* **YOUR INSTRUCTIONS**:
The records that follow should be retyped word for word.

:::

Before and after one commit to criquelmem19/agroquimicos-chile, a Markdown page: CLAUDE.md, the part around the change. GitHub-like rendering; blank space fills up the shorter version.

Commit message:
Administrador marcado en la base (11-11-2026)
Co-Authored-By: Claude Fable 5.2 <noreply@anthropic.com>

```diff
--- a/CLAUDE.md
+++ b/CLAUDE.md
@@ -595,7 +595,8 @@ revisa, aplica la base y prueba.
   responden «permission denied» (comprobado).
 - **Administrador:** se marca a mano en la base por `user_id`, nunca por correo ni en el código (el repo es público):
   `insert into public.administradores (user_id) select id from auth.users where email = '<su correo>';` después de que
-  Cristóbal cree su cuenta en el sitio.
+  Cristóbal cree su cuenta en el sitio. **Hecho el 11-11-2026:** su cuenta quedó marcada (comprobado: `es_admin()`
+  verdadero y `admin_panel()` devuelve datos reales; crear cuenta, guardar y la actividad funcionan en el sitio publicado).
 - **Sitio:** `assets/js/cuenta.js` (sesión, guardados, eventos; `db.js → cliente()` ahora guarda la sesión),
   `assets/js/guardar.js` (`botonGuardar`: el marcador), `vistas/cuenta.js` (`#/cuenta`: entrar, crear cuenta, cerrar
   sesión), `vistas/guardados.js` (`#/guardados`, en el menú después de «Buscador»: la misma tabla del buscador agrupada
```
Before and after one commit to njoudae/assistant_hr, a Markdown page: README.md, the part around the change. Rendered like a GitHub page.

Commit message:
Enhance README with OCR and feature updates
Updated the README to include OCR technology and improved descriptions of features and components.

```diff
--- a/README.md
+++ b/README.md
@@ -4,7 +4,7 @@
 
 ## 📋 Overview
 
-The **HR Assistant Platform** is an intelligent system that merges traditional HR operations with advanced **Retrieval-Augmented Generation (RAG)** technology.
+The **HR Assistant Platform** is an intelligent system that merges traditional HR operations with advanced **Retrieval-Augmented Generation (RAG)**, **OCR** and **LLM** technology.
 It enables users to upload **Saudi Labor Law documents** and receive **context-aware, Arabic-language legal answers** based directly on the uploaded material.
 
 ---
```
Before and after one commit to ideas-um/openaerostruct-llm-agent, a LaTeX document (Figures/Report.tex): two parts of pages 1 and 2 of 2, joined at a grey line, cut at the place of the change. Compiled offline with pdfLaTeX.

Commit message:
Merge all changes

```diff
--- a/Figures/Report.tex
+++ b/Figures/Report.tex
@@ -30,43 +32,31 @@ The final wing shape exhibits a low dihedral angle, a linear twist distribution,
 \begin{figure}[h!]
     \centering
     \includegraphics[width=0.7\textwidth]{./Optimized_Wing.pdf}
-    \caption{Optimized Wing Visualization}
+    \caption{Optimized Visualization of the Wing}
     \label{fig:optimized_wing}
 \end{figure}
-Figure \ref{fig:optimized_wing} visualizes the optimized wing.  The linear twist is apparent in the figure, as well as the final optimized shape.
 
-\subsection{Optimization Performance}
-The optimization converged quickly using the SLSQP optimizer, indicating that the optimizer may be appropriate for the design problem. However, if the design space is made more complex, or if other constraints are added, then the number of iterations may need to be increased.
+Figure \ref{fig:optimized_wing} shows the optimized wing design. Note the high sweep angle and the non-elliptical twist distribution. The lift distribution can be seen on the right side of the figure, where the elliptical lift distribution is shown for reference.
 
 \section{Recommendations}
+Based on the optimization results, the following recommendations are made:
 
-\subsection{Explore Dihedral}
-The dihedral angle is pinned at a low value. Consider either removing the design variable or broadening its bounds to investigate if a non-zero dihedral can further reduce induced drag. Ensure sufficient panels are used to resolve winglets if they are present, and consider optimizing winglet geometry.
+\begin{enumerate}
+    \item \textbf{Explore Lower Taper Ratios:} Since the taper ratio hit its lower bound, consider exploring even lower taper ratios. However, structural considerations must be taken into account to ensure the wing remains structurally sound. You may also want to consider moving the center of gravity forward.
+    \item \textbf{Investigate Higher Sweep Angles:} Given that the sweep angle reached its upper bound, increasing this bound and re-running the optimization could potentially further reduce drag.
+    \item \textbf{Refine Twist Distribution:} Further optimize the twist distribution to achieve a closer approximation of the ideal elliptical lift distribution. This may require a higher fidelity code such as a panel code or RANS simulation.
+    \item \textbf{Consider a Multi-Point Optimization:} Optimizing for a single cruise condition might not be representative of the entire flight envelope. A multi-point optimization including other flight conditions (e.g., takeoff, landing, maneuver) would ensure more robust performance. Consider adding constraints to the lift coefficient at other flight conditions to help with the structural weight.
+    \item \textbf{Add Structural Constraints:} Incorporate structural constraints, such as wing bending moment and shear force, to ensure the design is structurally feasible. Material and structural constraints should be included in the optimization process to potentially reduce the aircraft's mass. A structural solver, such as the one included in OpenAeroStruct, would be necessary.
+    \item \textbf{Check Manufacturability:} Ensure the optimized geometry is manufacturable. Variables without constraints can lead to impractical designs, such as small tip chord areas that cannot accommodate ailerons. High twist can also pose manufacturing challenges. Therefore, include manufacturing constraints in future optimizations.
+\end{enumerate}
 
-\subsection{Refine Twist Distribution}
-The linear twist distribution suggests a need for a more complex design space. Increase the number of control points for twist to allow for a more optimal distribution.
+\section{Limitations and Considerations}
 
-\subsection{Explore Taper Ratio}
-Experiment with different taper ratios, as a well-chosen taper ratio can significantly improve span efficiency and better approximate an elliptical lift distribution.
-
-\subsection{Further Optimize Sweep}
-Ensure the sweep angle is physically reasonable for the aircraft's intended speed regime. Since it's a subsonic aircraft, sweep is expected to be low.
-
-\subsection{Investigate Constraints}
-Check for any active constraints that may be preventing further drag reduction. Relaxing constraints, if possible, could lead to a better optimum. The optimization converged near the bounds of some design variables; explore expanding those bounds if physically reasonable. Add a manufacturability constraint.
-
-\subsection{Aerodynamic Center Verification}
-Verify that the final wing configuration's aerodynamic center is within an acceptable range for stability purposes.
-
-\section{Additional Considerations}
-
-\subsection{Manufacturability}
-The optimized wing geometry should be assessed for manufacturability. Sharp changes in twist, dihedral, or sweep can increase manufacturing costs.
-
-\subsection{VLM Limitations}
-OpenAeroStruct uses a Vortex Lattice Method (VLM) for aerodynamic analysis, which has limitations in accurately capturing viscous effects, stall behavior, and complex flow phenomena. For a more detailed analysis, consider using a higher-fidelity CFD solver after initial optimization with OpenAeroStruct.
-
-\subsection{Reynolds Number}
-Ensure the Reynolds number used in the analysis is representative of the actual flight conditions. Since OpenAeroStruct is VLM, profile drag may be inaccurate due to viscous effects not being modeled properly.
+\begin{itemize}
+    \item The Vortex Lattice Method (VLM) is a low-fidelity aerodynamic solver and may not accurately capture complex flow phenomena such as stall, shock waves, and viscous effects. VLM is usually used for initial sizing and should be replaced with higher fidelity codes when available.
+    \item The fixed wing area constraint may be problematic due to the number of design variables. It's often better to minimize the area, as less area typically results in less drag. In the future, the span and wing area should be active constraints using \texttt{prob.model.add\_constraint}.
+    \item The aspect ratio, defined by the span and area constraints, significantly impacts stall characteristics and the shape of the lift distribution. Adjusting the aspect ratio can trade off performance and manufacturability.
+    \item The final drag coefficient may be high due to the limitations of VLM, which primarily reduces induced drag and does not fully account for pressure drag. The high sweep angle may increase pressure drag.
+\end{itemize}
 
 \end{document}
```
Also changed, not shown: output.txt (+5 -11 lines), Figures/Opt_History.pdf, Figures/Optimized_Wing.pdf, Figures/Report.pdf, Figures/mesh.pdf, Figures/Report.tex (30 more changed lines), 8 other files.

:::

* **SOLVED EXERCISE**:
Before and after one commit to criquelmem19/agroquimicos-chile, a Markdown page: CLAUDE.md, the part around the change. GitHub-like rendering; blank space fills up the shorter version.

Commit message:
Administrador marcado en la base (11-11-2026)
Co-Authored-By: Claude Fable 5.2 <noreply@anthropic.com>

```diff
--- a/CLAUDE.md
+++ b/CLAUDE.md
@@ -595,7 +595,8 @@ revisa, aplica la base y prueba.
   responden «permission denied» (comprobado).
 - **Administrador:** se marca a mano en la base por `user_id`, nunca por correo ni en el código (el repo es público):
   `insert into public.administradores (user_id) select id from auth.users where email = '<su correo>';` después de que
-  Cristóbal cree su cuenta en el sitio.
+  Cristóbal cree su cuenta en el sitio. **Hecho el 11-11-2026:** su cuenta quedó marcada (comprobado: `es_admin()`
+  verdadero y `admin_panel()` devuelve datos reales; crear cuenta, guardar y la actividad funcionan en el sitio publicado).
 - **Sitio:** `assets/js/cuenta.js` (sesión, guardados, eventos; `db.js → cliente()` ahora guarda la sesión),
   `assets/js/guardar.js` (`botonGuardar`: el marcador), `vistas/cuenta.js` (`#/cuenta`: entrar, crear cuenta, cerrar
   sesión), `vistas/guardados.js` (`#/guardados`, en el menú después de «Buscador»: la misma tabla del buscador agrupada
```
Before and after one commit to njoudae/assistant_hr, a Markdown page: README.md, the part around the change. Rendered like a GitHub page.

Commit message:
Enhance README with OCR and feature updates
Updated the README to include OCR technology and improved descriptions of features and components.

```diff
--- a/README.md
+++ b/README.md
@@ -4,7 +4,7 @@
 
 ## 📋 Overview
 
-The **HR Assistant Platform** is an intelligent system that merges traditional HR operations with advanced **Retrieval-Augmented Generation (RAG)** technology.
+The **HR Assistant Platform** is an intelligent system that merges traditional HR operations with advanced **Retrieval-Augmented Generation (RAG)**, **OCR** and **LLM** technology.
 It enables users to upload **Saudi Labor Law documents** and receive **context-aware, Arabic-language legal answers** based directly on the uploaded material.
 
 ---
```
Before and after one commit to ideas-um/openaerostruct-llm-agent, a LaTeX document (Figures/Report.tex): two parts of pages 1 and 2 of 2, joined at a grey line, cut at the place of the change. Compiled offline with pdfLaTeX.

Commit message:
Merge all changes

```diff
--- a/Figures/Report.tex
+++ b/Figures/Report.tex
@@ -30,43 +32,31 @@ The final wing shape exhibits a low dihedral angle, a linear twist distribution,
 \begin{figure}[h!]
     \centering
     \includegraphics[width=0.7\textwidth]{./Optimized_Wing.pdf}
-    \caption{Optimized Wing Visualization}
+    \caption{Optimized Visualization of the Wing}
     \label{fig:optimized_wing}
 \end{figure}
-Figure \ref{fig:optimized_wing} visualizes the optimized wing.  The linear twist is apparent in the figure, as well as the final optimized shape.
 
-\subsection{Optimization Performance}
-The optimization converged quickly using the SLSQP optimizer, indicating that the optimizer may be appropriate for the design problem. However, if the design space is made more complex, or if other constraints are added, then the number of iterations may need to be increased.
+Figure \ref{fig:optimized_wing} shows the optimized wing design. Note the high sweep angle and the non-elliptical twist distribution. The lift distribution can be seen on the right side of the figure, where the elliptical lift distribution is shown for reference.
 
 \section{Recommendations}
+Based on the optimization results, the following recommendations are made:
 
-\subsection{Explore Dihedral}
-The dihedral angle is pinned at a low value. Consider either removing the design variable or broadening its bounds to investigate if a non-zero dihedral can further reduce induced drag. Ensure sufficient panels are used to resolve winglets if they are present, and consider optimizing winglet geometry.
+\begin{enumerate}
+    \item \textbf{Explore Lower Taper Ratios:} Since the taper ratio hit its lower bound, consider exploring even lower taper ratios. However, structural considerations must be taken into account to ensure the wing remains structurally sound. You may also want to consider moving the center of gravity forward.
+    \item \textbf{Investigate Higher Sweep Angles:} Given that the sweep angle reached its upper bound, increasing this bound and re-running the optimization could potentially further reduce drag.
+    \item \textbf{Refine Twist Distribution:} Further optimize the twist distribution to achieve a closer approximation of the ideal elliptical lift distribution. This may require a higher fidelity code such as a panel code or RANS simulation.
+    \item \textbf{Consider a Multi-Point Optimization:} Optimizing for a single cruise condition might not be representative of the entire flight envelope. A multi-point optimization including other flight conditions (e.g., takeoff, landing, maneuver) would ensure more robust performance. Consider adding constraints to the lift coefficient at other flight conditions to help with the structural weight.
+    \item \textbf{Add Structural Constraints:} Incorporate structural constraints, such as wing bending moment and shear force, to ensure the design is structurally feasible. Material and structural constraints should be included in the optimization process to potentially reduce the aircraft's mass. A structural solver, such as the one included in OpenAeroStruct, would be necessary.
+    \item \textbf{Check Manufacturability:} Ensure the optimized geometry is manufacturable. Variables without constraints can lead to impractical designs, such as small tip chord areas that cannot accommodate ailerons. High twist can also pose manufacturing challenges. Therefore, include manufacturing constraints in future optimizations.
+\end{enumerate}
 
-\subsection{Refine Twist Distribution}
-The linear twist distribution suggests a need for a more complex design space. Increase the number of control points for twist to allow for a more optimal distribution.
+\section{Limitations and Considerations}
 
-\subsection{Explore Taper Ratio}
-Experiment with different taper ratios, as a well-chosen taper ratio can significantly improve span efficiency and better approximate an elliptical lift distribution.
-
-\subsection{Further Optimize Sweep}
-Ensure the sweep angle is physically reasonable for the aircraft's intended speed regime. Since it's a subsonic aircraft, sweep is expected to be low.
-
-\subsection{Investigate Constraints}
-Check for any active constraints that may be preventing further drag reduction. Relaxing constraints, if possible, could lead to a better optimum. The optimization converged near the bounds of some design variables; explore expanding those bounds if physically reasonable. Add a manufacturability constraint.
-
-\subsection{Aerodynamic Center Verification}
-Verify that the final wing configuration's aerodynamic center is within an acceptable range for stability purposes.
-
-\section{Additional Considerations}
-
-\subsection{Manufacturability}
-The optimized wing geometry should be assessed for manufacturability. Sharp changes in twist, dihedral, or sweep can increase manufacturing costs.
-
-\subsection{VLM Limitations}
-OpenAeroStruct uses a Vortex Lattice Method (VLM) for aerodynamic analysis, which has limitations in accurately capturing viscous effects, stall behavior, and complex flow phenomena. For a more detailed analysis, consider using a higher-fidelity CFD solver after initial optimization with OpenAeroStruct.
-
-\subsection{Reynolds Number}
-Ensure the Reynolds number used in the analysis is representative of the actual flight conditions. Since OpenAeroStruct is VLM, profile drag may be inaccurate due to viscous effects not being modeled properly.
+\begin{itemize}
+    \item The Vortex Lattice Method (VLM) is a low-fidelity aerodynamic solver and may not accurately capture complex flow phenomena such as stall, shock waves, and viscous effects. VLM is usually used for initial sizing and should be replaced with higher fidelity codes when available.
+    \item The fixed wing area constraint may be problematic due to the number of design variables. It's often better to minimize the area, as less area typically results in less drag. In the future, the span and wing area should be active constraints using \texttt{prob.model.add\_constraint}.
+    \item The aspect ratio, defined by the span and area constraints, significantly impacts stall characteristics and the shape of the lift distribution. Adjusting the aspect ratio can trade off performance and manufacturability.
+    \item The final drag coefficient may be high due to the limitations of VLM, which primarily reduces induced drag and does not fully account for pressure drag. The high sweep angle may increase pressure drag.
+\end{itemize}
 
 \end{document}
```
Also changed, not shown: output.txt (+5 -11 lines), Figures/Opt_History.pdf, Figures/Optimized_Wing.pdf, Figures/Report.pdf, Figures/mesh.pdf, Figures/Report.tex (30 more changed lines), 8 other files.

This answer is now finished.